(2) 34 km.

• C.

(3) 50 NM.

• D.

(4) 69 NM.

• 83.
What is the shortest route distance between ILB VOR and the intersection ISTRI south ofKFT VOR? (figure 16)
• A.

(1) 45 NM.

• B.

(2) 45 km.

• C.

(3) 57 NM.

• D.

(4) 69 NM.

• 84.
What is the meaning of the number 6000 below the name of the airway B5 on the routesegment ZAG VOR-KFT VOR? (figure 16)
• A.

(1) MEA. Minimum Enroute Altitude

• B.

(2) Transition altitude.

• C.

(3) MORA.

• D.

(4) MSA.

• 85.
If the atmospheric pressure QNH is 1030 hPa, what is the lowest fligh level that could beplanned for an IFR flight on the route segment VOR GRZ-VOR ILB? (figure 16)
• A.

(1) FL80.

• B.

(2) FL85.

• C.

(3) FL90.

• D.

(4) FL95.

• 86.
MEA on the route segment VOR DOL-VOR GRZ is (figure 16)
• A.

(1) 9.000 ft.

• B.

(2) 9.000 m.

• C.

(3) FL160.

• D.

(4) 8.000 ft.

• 87.
MORA on the route segment NDB MEL-VOR ZAG is
• A.

(1) 5,000 ft.

• B.

(2) 8,000 ft.

• C.

(3) 4,400 ft

• D.

(4) Maximum 8,000 ft; minimum 5,000 ft.

• 88.
On the route segment ARLON-RADLY of A15 airway, the mark 9000a stands for (figure 16)
• A.

(1) MSA.

• B.

(2) MEA.

• C.

(3) MORA.

• 89.
The MEA on the route segment VOR ZAG-PODET of B5 airway is (figure 16)
• A.

(1) Not specified.

• B.

(2) 7,200 ft MSL.

• C.

(3) 6,000 ft MSL.

• D.

(4) 7,200 ft AGL.

• 90.
What is the meaning of the frequency 127.8 in the oval window, found on theradionavigational chart near Rijeka airport and approximately 45 NM east of NDB KO? (figure 16)
• A.

• B.

(2) Terminal Control Zagreb.

• C.

(3) ATIS Zagreb.

• D.

(4) VOLMET Zagreb.

• 91.
When flying in the vicinity of Klagenfurt airport, a pilot will normally obtain a meteo datafor the surrounding airports by (figure 16)
• A.

(1) listening to the voice transmittion of the VOR KFT.

• B.

(2) questioning Klagenfurt Tower.

• C.

• D.

(4) listening to the VOLMET broadcast at frequency 122.27 MHz.

• 92.
When flying in the vicinity of island Cres, a pilot will normally obtain a meteo data by (figure 16)
• A.

(1) listening on the frequency 127.8 MHz.

• B.

(2) calling Control/Radar Zagreb on the frequency 124.8 MHz or 129.65 MHz.

• C.

(3) calling Rijeka Tower or Pulj Tower.

• 93.
Waypoints data in a GPS database (with the exception of users waypoints) could beupdated by
• A.

(1) a respective software house only.

• B.

(2) a pilot, however when in-flight only.

• C.

(3) a pilot on ground only, when the device is stationary.

• 94.
A CDI deviation needle on the GPS electronic screen in the cockpit shows a deviationfrom the desired track in
• A.

(1) arc degrees.

• B.

(2) arc degrees or distance units, depends on pilot's discretion.

• C.

(3) distance units.

• 95.
Similarly to a VOR, the accuracy of a GPS in great extend depends on the distance tothe point selected.
• A.

(1) True.

• B.

(2) False.

• 96.
A GPS leads an aircraft on route along
• A.

(1) great circle. (Shortest distance)

• B.

(2) passive curve.

• C.

• D.

(4) rhumb line.

• 97.
Which directions are normally selected when setting a GPS?
• A.

(1) True directions.

• B.

(2) Compass directions.

• C.

(3) Magnetic directions.

• 98.
A GPS signal reception in great extend depends on the aircraft's altitude.

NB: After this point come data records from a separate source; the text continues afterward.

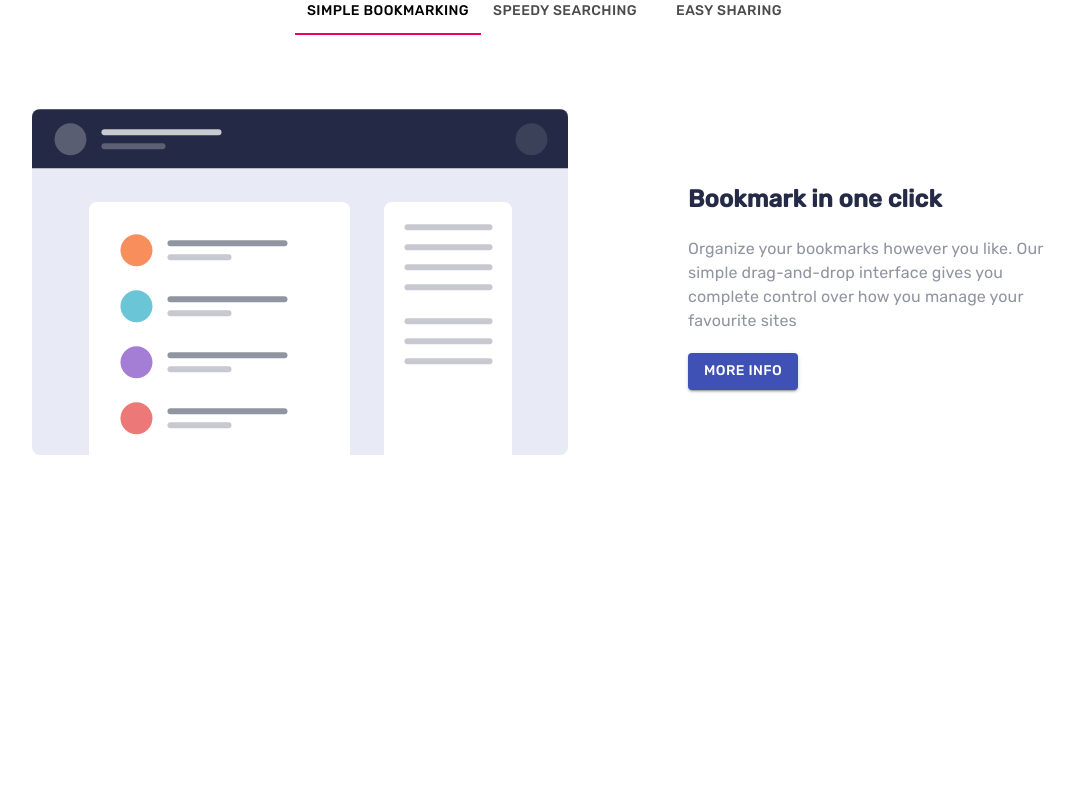
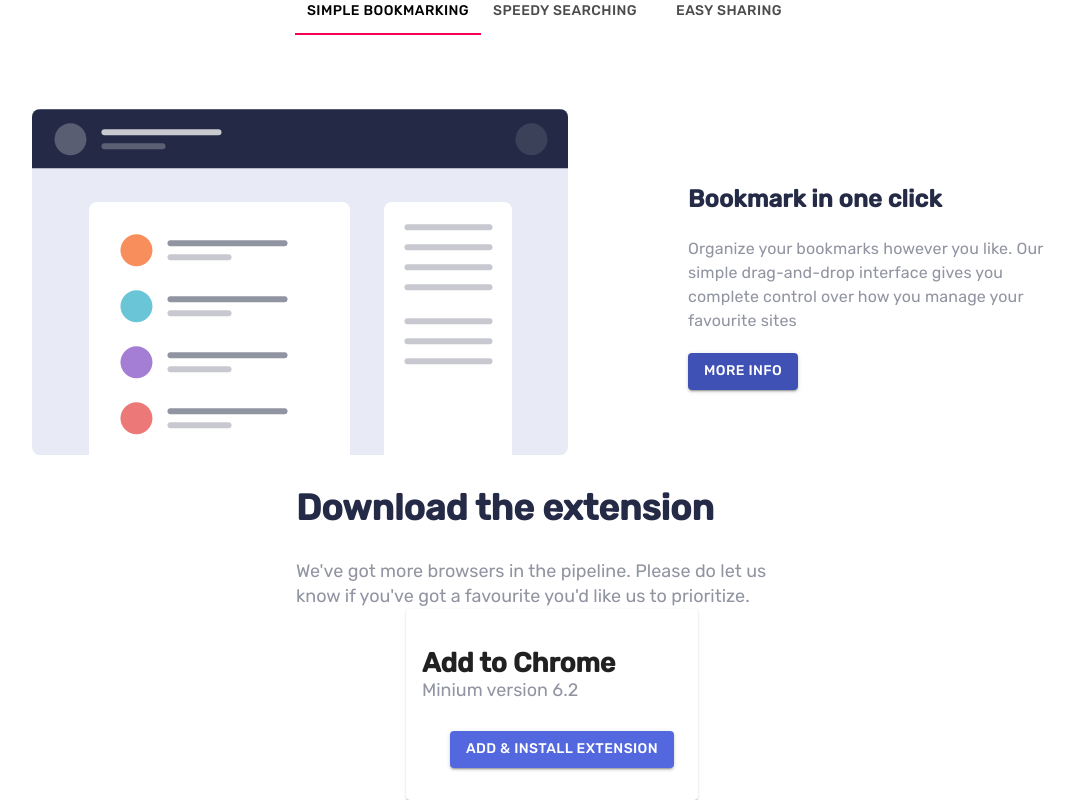
Before and after one commit to paichato/bookmark, a React (Create React App) app: page / in a window 1280 px wide. Shown: the part 1140-1940 px from the top of the page, without its empty margins (88-1163 px from the left). Before the commit the page ends 1626 px from the top, so only its background shows below. Built offline with nearby package versions, Linux system fonts and the light colour scheme.

Commit message:
added card

```diff
--- a/src/App.js
+++ b/src/App.js
@@ -1,12 +1,14 @@
 import Hero from "./Pages/Hero";
 import GlobalStyles from './global.js'
 import Features from "./Pages/Features";
+import Extension from "./Pages/DExtension";
 
 function App() {
   return (
     <>
       <Hero/>
       <Features/>
+      <Extension/>
       <GlobalStyles/>
     </>
   );
--- a/src/Pages/DExtension/DExtensionElements.js
+++ b/src/Pages/DExtension/DExtensionElements.js
@@ -0,0 +1,47 @@
+import styled from "styled-components";
+
+
+
+export const DExtension=styled.div`
+display:flex;
+flex-direction:column;
+justify-content:center;
+align-items:center;
+
+`
+
+export const Cards=styled.div`
+display:flex;
+flex-direction:row;
+
+
+h1{
+    color:var(--very-dark-blue);
+}
+p{
+    color:var(--grayish-blue);
+}
+
+.btn{
+    margin-left:20px;
+    background-color:var(--soft-blue);
+    color:white;
+    border-color:var(--very-dark-blue);
+
+    &:hover{
+        color:var(--soft-blue);
+        background-color:white;
+        border:2px solid var(--soft-blue);
+    }
+}
+
+`
+
+export const CardImage=styled.img`
+
+
+`
+export const Dots=styled.img`
+
+
+`
--- a/src/Pages/DExtension/index.js
+++ b/src/Pages/DExtension/index.js
@@ -0,0 +1,37 @@
+import { Box, Button, Card, CardActions, CardContent } from '@material-ui/core'
+import React from 'react'
+import { FeaturesHeader } from '../Features/FeaturesElements'
+import { CardImage, Cards, DExtension, Dots } from './DExtensionElements'
+
+function Extension() {
+    return (
+        <>
+         <DExtension>
+            <FeaturesHeader>
+                <h1>Download the extension</h1>
+                <p>We've got more browsers in the pipeline.
+                    Please do let us know if you've got a
+                    favourite you'd like us to prioritize.
+                </p>
+            </FeaturesHeader>
+            <Cards>
+                <Card>
+                    <CardContent>
+                        <CardImage/>
+                        <h2>Add to Chrome</h2>
+                        <p>Minium version 6.2</p>
+                        <Dots/>
+                        <CardActions>
+                            <Button className="btn" variant="contained" >Add & Install Extension</Button>
+                        </CardActions>
+
+                    </CardContent>
+                </Card>
+                <Box></Box>
+            </Cards>
+        </DExtension>
+        </>
+    )
+}
+
+export default Extension
```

This statementis
• A.

(1) true.

• B.

(2) false.

• 99.
When working with a GPS one must know that
• A.

(1) it is necessary to type in manually geographic coordinates of the aircraft's parking position.

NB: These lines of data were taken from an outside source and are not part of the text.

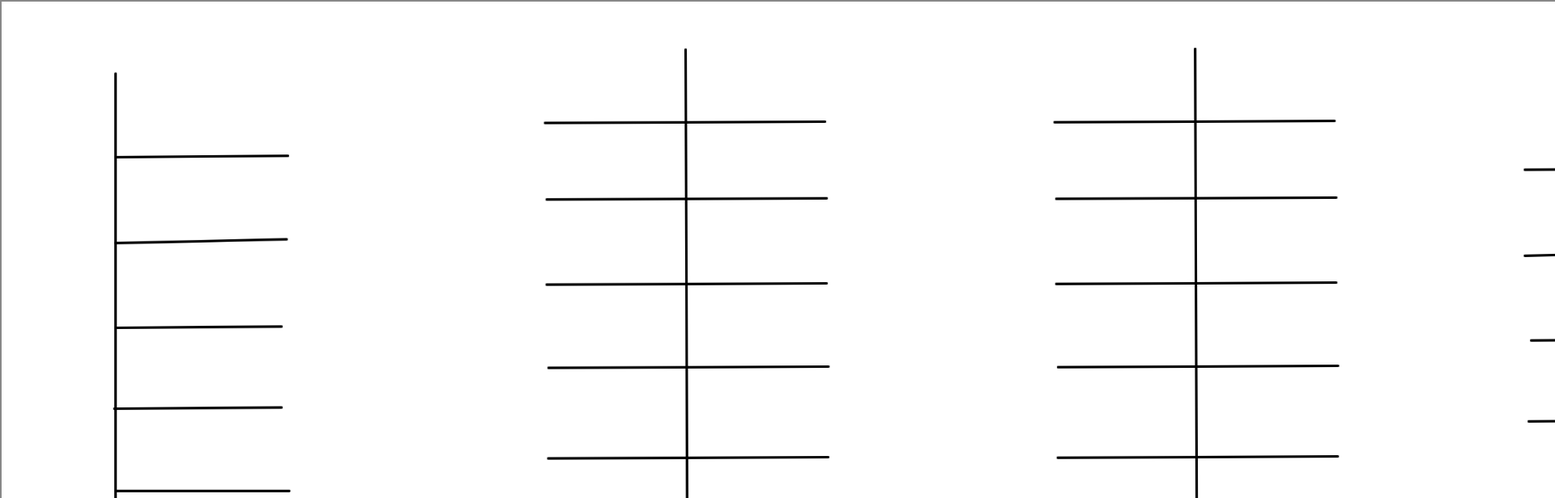
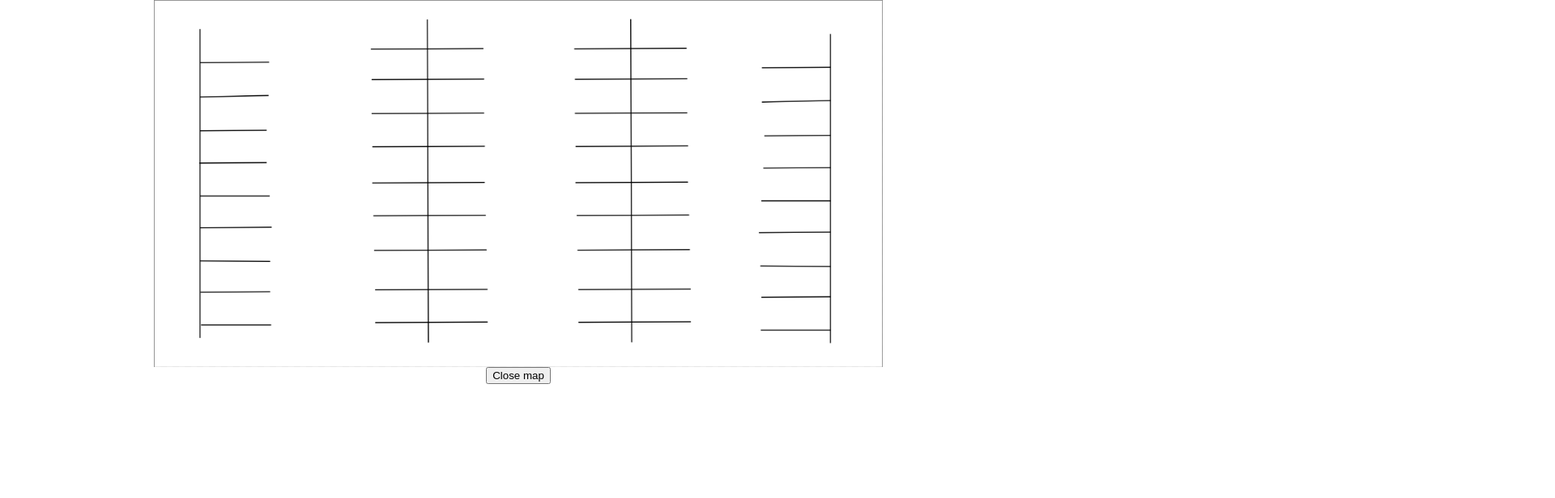
Before and after one commit to Mark-Malysa/MarkJaredDavidTakeOnCapStone, a React (Create React App) app in the folder mjd_capstone/: page / in a window 1280 px wide. Both pictures are taken after a click on the button "open Map". Shown: the top 616 px of the page at 81% size, 1920 px wide, since content can reach past the window. Built offline with nearby package versions, Linux system fonts and the light colour scheme.

Commit message:
added image and css to map

```diff
--- a/mjd_capstone/src/Map.js
+++ b/mjd_capstone/src/Map.js
@@ -2,14 +2,15 @@ import React from 'react';
 import ReactDOM from 'react-dom';
 import App from './App.js';
 import map from './prototype_map.png';
+import './map.css'
 
 function Map() {
   return (
     <div>
 
-    <img src={map}alt="Map"></img>
+    <img src={map} classname="mapImage" alt="Map"></img>
 
-    <button onClick= {closeMap}>Close map</button>
+    <button class="close "onClick= {closeMap}>Close map</button>
     </div>
   );
 }
--- /dev/null
+++ b/mjd_capstone/src/map.css
@@ -0,0 +1,15 @@
+img{
+    max-width: 900px;
+    max-height: 900px;
+    display: block;
+    margin-left: auto;
+    margin-right: auto;
+    margin-top: auto;
+    margin-bottom: auto;
+}
+
+.close{
+    display: block;
+    margin-left: auto;
+    margin-right: auto;
+}
```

• B.

(2) the device automatically determines the aircraft's present position in geographic coordinates.

• C.

(3) the device is able to determine navigational parameters relative only to those fixes, which are in a theoretical sight of view.

• 100.
Which map datum should be selected at GPS initialization?
• A.

(1) EUROPE.

• B.

• C.

(3) WGS84.

• 101.
Which velocity is measured in principle by every GPS instrument?
• A.

(1) True Air Speed.

• B.

(2) Ground Speed.

• C.

(3) Vertical Speed.

• D.

(4) Wind Speed.

• 102.
A GPS signal may be interrupted when transmitting on VHF frequencies
• A.

(1) 121.15 MHz, 121.17 MHz in 121.20 MHz.

• B.

(2) 131.25 MHz in 131.30 MHz.

• C.

• 103.
In a RNAV mode, the lateral deflection of the CDI indicates
• A.

(1) degrees left or right of course.

• B.

(2) statute miles left or right of course.

• C.

(3) nautical miles left or right of course.